This is probably my biggest non-negotiable. If you’re ever stuck outside overnight, packing a blanket is easier and more practical than starting a fire. An emergency blanket uses your body warmth to keep you alive, so it’s important to wrap it around you before things get too chilly. Sure, bring along an extra coat or thermal wear, but emergency blankets pack small and light and do a great job sealing heat close to your body, including your head.
3. First Aid kit
Always a good thing to have whenever you’re away from home, but super useful on a hike. Bring blister pads and moleskin (never underestimate what problems blisters could cause), pain relief (naproxen like Aleve, ibuprofen like Advil and acetaminophen like Tylenol), plasters and bandages, antiseptic spray/wipes, gauze dressings, and medical tape for sprains. I’ve only ever had to use my First Aid kit for myself a few times, but I’ve given out a lot of pills, gauze and tape to injured hikers on the trail. Stock back up when you get home, before putting away your kit.
4. Matches / firestarters

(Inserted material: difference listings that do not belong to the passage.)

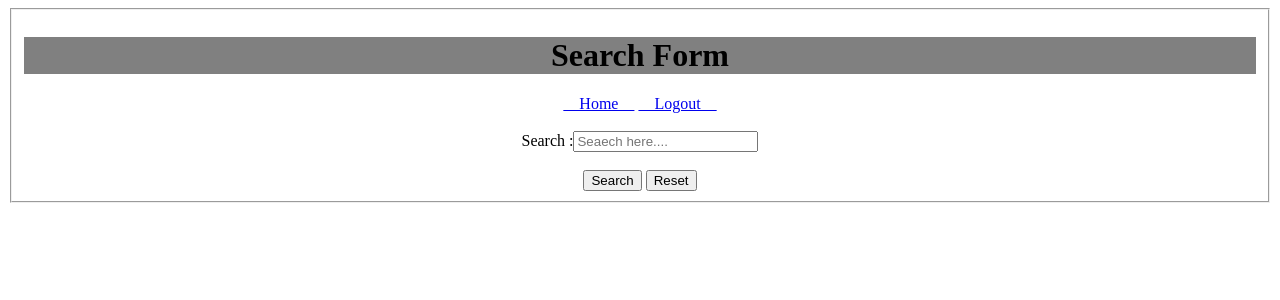
Repository: abhinavk718/servlet-project
Page: empwebapp/WebContent/search.html
An editor plug-in stored every save of this project. The page is shown before and after the next save, followed by the edit.
The browser window is 1280 px wide. The pictures show the whole page.

Above is the page before, as saved 2019-11-15 10:46:35.

### empwebapp/WebContent/search.html
<!DOCTYPE html>
<html>
<head>
<meta charset="ISO-8859-1">
<title>Search here</title>
</head>
<body>
<fieldset align="center">
<form action="./home" class="col-md-4 offset-4 mt-5 mb-5 card card-body">
    <h1 class="text-center" style="background-color: gray;">Search Form</h1>
    <a href="#">&nbsp; &nbsp; Home &nbsp; &nbsp;</a>
    <a href="#">&nbsp; &nbsp; Logout &nbsp; &nbsp;</a><br>
    <br>
    <div class="formgroup">
        Search :<input type="id" name="search"class="form-control mb-1" placeholder="Seaech here....">
    </div>
    <br>
    <div class="formgroup">
        <button type="submit" class="btn btn-primary float-right mb-1" >Search</button>
         <button type="reset" class="btn btn-primary float-right mb-1" >Reset</button>
    </div>
</form>
</fieldset>
</body>
</html>

After the next save:
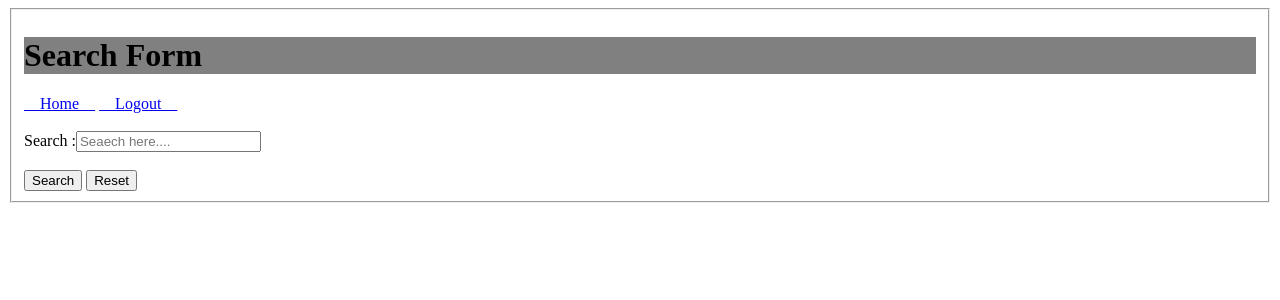
Saved 11 s later.
--- a/empwebapp/WebContent/search.html
+++ b/empwebapp/WebContent/search.html
@@ -5,7 +5,7 @@
 <title>Search here</title>
 </head>
 <body>
-<fieldset align="center">
+<fieldset >
 <form action="./home" class="col-md-4 offset-4 mt-5 mb-5 card card-body">
     <h1 class="text-center" style="background-color: gray;">Search Form</h1>
     <a href="#">&nbsp; &nbsp; Home &nbsp; &nbsp;</a>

You may very well need to keep warm if you get stuck outside for longer than planned, even in the summer. It’s shocking how cold it can get overnight in the mountains, and most deaths from hypothermia happen between 0 and +10 degrees C and not in sub-zero temperatures, as most of us may suspect. I like bringing a ton of dryer lint (packed into a small Ziploc bag) and a few waterproof matches as my firestarters.
5. Headlamp w/ extra batteries
A headlamp is a huge aid when the sun is going down and the trees start blocking any remaining sunlight. And if you have to stay overnight, it’s a downright lifesaver. You can find your stuff in your bag, build a shelter, forage for kindling to build a fire, search for a lost trail…
Don't forget extra batteries! You never know if your current ones are nearing the end of their life, and batteries die rather quickly when exposed to cold. So don’t be left in the dark; bring lots of life for your headlamp.
6. Paper topo map
Phones are useful for taking photos, but don’t rely on cell service or on the battery to keep your downloaded map accessible, especially in the cold. Bring a paper map and learn how to interpret it. Topography maps include ever-crucial contour lines and relief shading, as well as camping spots, rivers, creeks and lakes, service roads, and other points of interest. Here’s a short, simple and helpful video by REI on How to Read a Topo Map.
7. Toilet paper or tissues / Ziploc bag
No need to explain why you might need toilet paper or tissues out on your hike, but bringing a small Ziploc bag will allow you to carry your soiled paper back with you. It won’t smell if it’s in a sealable bag and you can throw it in the garbage bin at the trailhead. Don’t even think of leaving soiled toilet paper out there. (By the way, I see absolutely no harm in peeing in nature, as long as it’s far from a water source).
8. Sprays (Bear, bug and sun)
I’ve lugged a few important sprays under the same group here. Bear spray is an obvious necessity if you live in bear country. Keep in mind that preventing a bear encounter is the best way to avoid problems with wildlife (make lots of noise and look ahead on the trail as much as possible). Bear spray is to be used once/if a bear approaches you ONLY; it is not to be sprayed on your skin/clothes like insect repellent! Here’s a funny and entertaining (but legit) clip on Using bear spray, or a shorter one about how to use bear spray.
Sun protection is an obvious safety issue, but I’ve skimped on bug spray before and really regretted it. What a relief when you find yourself under attack by swarms of ravenous mosquitoes or black flies.
So there you have it!
Don't forget …
Most backpacks have built-in whistles near the chest strap. This can be extremely useful if you suffer a fall and land off-trail, or if an injury keeps you from being able to seek help. A whistle will alert people as to your location if you’re somehow not visible.
And lastly, I cannot stress the importance of telling people where you’ll be hiking and when you’re expected to return. You cannot be searched for if you’re not missed or if no one has a clue where you might be.
See you on the trails!
A few more articles you might enjoy: